A transgender man has filed a discrimination lawsuit against a Catholic hospital just at the same time that a federal judge blocked new healthcare policies implemented by President Barack Obama to protect LGBT people.
In a lawsuit, Jionni Conforti claimed that St. Joseph’s Regional Medical Center in Paterson, New Jersey denied him a surgery which was “medically necessary as part of his gender transition,” reported ABC News.
A nurse initially told Conforti the surgery would be scheduled. Then Fr. Martin Rooney, the director of mission services at St. Joseph’s, intervened against it. He said in an email to Conforti’s doctor that a hysterectomy was not possible due to the institution’s religious identity. ABC News reported the especially troubling fact that the surgery had been denied “despite the fact that the hospital’s ‘patient bill of rights’ guarantees medical services without discrimination based on ‘gender identity or expression.'” Neither the hospital nor Fr. Rooney will comment on the incident and subsequent lawsuit.
Conforti, however, is clear about both the damage this alleged discrimination has caused and his reasons for suing, saying:
“‘I felt completely disrespected as a person. . .That’s not how any hospital should treat any person regardless of who they are. A hospital is a place where you should feel safe and taken care of. Instead I felt like I was rejected and humiliated.'”
The lawsuit, which beyond financial compensation hopes “to require the hospital perform any needed medical care for transgender patients,” helps to contribute to the important work of combating endemic problems related to trans people accessing healthcare. ABC News explained:
“While he had the procedure performed three months later at a different hospital, Conforti said he’s pursuing the lawsuit so that no one else has to go through what he did. . .[he] cites the problem of suicide in the transgender community.
” ‘Anything can trigger that.
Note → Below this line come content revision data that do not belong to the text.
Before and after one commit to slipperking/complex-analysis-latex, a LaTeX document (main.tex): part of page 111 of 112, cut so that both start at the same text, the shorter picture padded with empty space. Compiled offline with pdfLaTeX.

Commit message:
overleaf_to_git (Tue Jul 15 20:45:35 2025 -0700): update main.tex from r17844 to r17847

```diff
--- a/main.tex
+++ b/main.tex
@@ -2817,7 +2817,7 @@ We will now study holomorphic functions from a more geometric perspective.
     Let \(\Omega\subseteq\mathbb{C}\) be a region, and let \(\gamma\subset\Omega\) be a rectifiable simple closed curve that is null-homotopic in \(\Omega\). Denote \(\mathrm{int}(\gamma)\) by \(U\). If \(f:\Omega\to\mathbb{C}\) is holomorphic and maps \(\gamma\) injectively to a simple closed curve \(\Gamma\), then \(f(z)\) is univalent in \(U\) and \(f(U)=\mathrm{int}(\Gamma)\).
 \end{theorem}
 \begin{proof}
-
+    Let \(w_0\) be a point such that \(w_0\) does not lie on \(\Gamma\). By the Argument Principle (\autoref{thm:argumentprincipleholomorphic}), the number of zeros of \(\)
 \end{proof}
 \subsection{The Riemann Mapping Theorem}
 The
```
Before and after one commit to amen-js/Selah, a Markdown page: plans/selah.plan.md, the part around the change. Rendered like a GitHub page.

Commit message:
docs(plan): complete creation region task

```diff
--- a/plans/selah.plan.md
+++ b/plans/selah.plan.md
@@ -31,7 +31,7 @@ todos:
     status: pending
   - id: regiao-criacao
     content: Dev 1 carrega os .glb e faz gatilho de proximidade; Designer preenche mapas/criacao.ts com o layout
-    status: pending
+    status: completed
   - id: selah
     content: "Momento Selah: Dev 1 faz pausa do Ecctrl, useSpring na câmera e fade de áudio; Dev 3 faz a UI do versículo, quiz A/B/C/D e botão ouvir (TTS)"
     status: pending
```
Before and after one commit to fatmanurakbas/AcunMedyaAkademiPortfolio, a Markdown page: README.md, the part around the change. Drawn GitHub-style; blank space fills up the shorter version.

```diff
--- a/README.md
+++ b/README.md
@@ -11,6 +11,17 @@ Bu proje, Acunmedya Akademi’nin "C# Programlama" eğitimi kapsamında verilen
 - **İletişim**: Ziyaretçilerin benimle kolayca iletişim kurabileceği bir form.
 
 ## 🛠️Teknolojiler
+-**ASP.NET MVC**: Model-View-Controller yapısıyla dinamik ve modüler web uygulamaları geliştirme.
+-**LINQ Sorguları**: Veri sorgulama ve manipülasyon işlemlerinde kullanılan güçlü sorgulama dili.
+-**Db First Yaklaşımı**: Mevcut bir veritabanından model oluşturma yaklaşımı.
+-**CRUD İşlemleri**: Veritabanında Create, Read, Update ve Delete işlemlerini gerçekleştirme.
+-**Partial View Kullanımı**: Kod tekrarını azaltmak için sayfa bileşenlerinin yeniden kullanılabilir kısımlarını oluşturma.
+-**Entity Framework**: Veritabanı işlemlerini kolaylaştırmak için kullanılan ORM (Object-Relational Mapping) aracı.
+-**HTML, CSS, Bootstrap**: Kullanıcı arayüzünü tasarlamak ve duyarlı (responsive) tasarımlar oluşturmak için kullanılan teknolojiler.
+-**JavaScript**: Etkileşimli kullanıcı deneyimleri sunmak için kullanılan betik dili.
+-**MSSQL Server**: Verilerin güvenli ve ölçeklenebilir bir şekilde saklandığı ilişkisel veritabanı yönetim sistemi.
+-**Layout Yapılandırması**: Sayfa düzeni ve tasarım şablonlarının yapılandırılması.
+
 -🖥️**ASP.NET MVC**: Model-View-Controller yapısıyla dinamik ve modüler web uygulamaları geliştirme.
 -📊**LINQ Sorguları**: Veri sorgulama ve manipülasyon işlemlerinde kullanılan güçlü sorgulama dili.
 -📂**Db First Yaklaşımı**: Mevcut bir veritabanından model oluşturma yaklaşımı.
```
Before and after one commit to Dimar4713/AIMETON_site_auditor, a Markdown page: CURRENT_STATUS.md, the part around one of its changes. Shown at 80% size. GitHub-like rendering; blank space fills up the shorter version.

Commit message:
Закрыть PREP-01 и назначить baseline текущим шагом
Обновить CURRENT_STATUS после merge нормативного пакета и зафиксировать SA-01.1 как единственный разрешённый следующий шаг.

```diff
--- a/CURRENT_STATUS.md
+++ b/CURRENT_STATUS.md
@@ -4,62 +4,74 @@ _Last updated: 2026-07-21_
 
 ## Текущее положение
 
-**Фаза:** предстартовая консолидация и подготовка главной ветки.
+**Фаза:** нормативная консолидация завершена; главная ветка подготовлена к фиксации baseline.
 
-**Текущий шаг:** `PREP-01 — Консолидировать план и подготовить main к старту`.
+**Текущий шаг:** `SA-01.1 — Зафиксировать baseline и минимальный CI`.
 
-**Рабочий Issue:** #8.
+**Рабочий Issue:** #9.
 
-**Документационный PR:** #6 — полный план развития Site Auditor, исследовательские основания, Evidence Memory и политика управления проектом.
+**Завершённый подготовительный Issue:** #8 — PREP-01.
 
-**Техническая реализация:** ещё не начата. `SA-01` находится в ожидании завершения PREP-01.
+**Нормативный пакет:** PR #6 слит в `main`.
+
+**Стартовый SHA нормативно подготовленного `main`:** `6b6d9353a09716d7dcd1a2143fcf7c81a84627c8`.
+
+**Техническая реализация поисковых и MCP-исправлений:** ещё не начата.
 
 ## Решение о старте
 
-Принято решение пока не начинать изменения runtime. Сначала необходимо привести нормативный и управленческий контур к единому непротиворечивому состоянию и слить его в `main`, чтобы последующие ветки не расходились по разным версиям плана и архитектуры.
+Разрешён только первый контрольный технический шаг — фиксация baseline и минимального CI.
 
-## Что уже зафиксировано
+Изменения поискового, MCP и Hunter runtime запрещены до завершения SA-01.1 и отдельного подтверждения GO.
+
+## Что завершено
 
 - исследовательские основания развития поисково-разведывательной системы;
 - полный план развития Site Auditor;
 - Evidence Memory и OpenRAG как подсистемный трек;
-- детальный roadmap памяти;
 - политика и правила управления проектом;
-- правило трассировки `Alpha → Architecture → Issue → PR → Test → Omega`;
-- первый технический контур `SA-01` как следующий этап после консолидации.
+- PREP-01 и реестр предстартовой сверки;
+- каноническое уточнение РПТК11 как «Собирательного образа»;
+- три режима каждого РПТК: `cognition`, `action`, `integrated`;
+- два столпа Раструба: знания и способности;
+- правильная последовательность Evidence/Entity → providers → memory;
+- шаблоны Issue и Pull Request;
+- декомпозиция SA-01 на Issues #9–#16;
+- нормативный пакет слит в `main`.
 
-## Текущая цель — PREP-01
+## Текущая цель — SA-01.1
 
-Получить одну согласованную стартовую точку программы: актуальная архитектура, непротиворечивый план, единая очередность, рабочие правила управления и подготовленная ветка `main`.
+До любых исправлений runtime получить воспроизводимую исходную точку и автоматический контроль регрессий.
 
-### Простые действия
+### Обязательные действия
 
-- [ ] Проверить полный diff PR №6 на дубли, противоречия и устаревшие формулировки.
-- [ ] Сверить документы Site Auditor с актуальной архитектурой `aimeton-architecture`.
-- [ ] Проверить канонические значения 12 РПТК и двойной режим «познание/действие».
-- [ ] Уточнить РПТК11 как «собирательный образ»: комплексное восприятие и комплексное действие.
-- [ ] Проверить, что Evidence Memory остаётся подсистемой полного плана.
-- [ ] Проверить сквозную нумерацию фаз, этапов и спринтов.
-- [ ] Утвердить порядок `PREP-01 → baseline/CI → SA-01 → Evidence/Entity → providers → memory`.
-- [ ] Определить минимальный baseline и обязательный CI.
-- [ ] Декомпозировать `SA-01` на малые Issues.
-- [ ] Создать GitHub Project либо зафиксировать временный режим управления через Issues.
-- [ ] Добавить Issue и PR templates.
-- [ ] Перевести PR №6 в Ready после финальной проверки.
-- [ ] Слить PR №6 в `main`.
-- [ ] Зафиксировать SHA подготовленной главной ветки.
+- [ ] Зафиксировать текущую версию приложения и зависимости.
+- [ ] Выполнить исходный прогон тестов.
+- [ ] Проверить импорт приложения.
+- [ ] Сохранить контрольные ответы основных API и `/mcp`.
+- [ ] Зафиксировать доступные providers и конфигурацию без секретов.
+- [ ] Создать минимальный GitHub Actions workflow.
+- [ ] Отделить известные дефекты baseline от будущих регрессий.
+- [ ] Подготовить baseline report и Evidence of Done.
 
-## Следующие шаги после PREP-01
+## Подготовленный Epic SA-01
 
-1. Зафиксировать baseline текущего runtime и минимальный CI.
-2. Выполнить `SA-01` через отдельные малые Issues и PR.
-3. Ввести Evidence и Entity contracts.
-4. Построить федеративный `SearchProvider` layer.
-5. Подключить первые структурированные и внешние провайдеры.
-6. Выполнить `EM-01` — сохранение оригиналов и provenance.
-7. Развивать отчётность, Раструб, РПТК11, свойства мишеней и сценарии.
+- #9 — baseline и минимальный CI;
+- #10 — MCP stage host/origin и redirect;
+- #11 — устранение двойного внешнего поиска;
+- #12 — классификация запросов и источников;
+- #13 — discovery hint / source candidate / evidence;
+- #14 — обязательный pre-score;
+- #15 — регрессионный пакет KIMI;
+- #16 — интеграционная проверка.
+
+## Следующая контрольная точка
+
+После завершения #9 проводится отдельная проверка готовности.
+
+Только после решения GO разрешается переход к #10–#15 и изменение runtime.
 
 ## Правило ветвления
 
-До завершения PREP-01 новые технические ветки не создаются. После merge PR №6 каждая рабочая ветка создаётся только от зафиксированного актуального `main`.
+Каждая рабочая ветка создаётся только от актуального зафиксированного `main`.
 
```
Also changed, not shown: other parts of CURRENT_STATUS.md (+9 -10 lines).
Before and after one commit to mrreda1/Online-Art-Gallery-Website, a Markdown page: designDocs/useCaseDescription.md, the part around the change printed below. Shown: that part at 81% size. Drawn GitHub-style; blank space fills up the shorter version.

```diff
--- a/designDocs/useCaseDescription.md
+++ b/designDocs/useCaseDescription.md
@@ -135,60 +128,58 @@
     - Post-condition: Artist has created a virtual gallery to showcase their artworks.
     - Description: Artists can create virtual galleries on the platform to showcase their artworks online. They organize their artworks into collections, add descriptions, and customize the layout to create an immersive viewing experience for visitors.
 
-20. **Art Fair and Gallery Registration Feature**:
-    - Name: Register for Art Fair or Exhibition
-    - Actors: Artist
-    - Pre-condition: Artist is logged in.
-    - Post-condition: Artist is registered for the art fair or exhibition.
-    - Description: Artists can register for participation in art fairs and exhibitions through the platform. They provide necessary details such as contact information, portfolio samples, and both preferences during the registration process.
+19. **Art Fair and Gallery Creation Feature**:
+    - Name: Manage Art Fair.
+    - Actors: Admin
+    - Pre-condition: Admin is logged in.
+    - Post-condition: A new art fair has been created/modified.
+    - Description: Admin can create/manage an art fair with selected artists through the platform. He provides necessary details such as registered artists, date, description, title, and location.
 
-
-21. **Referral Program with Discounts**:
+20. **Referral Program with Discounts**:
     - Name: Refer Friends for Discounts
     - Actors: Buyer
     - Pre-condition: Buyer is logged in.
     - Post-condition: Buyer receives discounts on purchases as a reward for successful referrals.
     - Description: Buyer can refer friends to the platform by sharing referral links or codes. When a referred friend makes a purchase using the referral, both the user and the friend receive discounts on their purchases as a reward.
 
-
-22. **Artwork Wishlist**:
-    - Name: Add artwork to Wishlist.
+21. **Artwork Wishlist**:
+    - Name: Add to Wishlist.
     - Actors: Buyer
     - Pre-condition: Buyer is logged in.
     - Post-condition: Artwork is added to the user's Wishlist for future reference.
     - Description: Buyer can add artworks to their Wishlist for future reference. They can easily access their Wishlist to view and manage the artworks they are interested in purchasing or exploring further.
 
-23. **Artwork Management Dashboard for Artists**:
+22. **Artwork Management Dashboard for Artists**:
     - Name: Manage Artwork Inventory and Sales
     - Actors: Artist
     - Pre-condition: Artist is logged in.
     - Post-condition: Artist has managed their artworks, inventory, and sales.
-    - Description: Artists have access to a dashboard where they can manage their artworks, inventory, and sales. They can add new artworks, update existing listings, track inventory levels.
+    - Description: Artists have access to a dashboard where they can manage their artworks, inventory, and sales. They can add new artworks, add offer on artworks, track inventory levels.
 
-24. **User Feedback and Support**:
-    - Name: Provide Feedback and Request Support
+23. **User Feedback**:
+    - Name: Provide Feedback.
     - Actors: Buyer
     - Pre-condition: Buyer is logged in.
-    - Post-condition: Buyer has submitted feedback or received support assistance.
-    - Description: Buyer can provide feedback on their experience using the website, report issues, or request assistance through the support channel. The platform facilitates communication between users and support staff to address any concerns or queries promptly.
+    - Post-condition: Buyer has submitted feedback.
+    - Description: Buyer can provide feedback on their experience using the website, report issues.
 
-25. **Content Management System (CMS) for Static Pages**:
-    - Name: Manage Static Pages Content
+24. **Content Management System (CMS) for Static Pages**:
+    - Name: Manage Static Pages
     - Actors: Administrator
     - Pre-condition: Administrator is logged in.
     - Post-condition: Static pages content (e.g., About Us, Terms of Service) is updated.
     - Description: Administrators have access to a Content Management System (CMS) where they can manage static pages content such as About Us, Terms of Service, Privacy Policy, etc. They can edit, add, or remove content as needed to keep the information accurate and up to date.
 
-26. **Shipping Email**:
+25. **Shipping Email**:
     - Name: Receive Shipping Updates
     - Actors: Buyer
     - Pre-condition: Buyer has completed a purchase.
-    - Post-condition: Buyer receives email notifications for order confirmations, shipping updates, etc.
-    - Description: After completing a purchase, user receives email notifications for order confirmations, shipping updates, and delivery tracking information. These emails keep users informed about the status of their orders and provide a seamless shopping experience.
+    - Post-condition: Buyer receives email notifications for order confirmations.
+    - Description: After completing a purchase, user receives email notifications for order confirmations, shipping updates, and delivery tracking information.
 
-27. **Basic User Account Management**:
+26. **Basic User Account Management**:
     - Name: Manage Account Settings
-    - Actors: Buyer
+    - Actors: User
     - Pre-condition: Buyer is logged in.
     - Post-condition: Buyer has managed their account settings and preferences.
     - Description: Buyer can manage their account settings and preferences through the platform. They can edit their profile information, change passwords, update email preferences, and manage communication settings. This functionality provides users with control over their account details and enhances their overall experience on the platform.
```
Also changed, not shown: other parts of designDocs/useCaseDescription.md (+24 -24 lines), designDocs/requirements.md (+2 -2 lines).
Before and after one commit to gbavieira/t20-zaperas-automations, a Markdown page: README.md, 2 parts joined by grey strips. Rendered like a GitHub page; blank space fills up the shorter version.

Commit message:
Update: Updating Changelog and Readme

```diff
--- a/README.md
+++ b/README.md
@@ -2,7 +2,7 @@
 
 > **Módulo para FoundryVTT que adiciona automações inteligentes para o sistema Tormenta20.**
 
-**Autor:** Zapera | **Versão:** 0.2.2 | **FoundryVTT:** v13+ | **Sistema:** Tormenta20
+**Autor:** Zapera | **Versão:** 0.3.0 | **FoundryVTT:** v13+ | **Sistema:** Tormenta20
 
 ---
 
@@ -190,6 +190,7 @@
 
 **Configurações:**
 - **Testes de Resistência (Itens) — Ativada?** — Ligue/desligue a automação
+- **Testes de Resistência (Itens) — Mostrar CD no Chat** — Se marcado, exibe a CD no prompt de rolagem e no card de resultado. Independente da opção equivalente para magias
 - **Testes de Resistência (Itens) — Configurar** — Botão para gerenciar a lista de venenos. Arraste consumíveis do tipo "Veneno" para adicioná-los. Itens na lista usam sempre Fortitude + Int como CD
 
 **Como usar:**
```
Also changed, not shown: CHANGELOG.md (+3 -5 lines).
Something may seem small, but to a trans person, it’s not. . .This is a big thing that happened. I want it to change. I don’t want other trans people to have to go through and feel what I felt.'”
Conforti’s story has come to light just as policies initiated by the federal Department of Health and Human Services (HHS) to protect LGBT patients have been blocked by a federal judge. This ruling by U.S. District Judge Reed O’Connor may mean more trans patients face discrimination by religiously-affiliated hospitals.
Religious groups had filed lawsuits against the federal government over the HHS regulations which, congruent with the Affordable Care Act, prohibit discrimination based on a number of protected classes, including gender identity. Buzzfeed News reported:
“O’Connor, the same judge who blocked federal government protections allowing students in public schools to use restrooms consistent with their gender identity last year, halted enforcement of the rule one day before it was supposed to go into effect, on January 1, 2017. . .
“One plaintiff in the lawsuit, a private hospital system called the Franciscan Alliance, said that, consistent with the teachings of the Catholic Church, ‘a person’s sex is ascertained biologically, and not by one’s beliefs, desires, or feelings.’
“The hospital group argued that treating or referring patients for transition-related care would constitute ‘impermissible material cooperation with evil.'”
The plaintiffs, which include Christian organizations and several states, claimed the regulation infringes upon their religious liberty as it does not include a religious exemption from providing healthcare required by transgender people, which the plaintiffs claimed violate their religious beliefs. Yet, according to new standards of care and the American Psychiatric Association’s new 2012 diagnosis of gender dysphoria, providing gender-affirming surgeries, hormone treatments, and counseling is increasingly understood to be valid and necessary medical care.
Catholic plaintiffs who are part of the several lawsuits against the HHS regulation have included the Catholic Benefits Association (CBA), the Diocese of Fargo, Catholic Charities North Dakota, the University of St. Mary, the Sisters of Mercy in North Dakota, and SMP Healthcare.
As I noted earlier this week, Catholic healthcare leaders’ opposition to non-discrimination protections are entirely out of step with Catholic teaching. Healthcare in church teaching is not only a good, it is a human right. Pope John XXIII’s 1963 encyclical Pacem in Terris was groundbreaking in human rights advocacy for his affirmation of this truth.
St. Vincent’s Hospital in New York City strongly affirmed this truth when it implemented a non-discrimination policy to protect lesbian and gay people in 1973, becoming the first Catholic institution to do so. Such protections are good, but they are meaningless if, as with St. Joseph’s Regional Medical Center, they are merely words. Catholic healthcare systems should stop fighting legal protections and instead proactively implement policies by which they will abide that live out the first rule of medicine: do no harm.
–Robert Shine, New Ways Ministry, January 6, 2017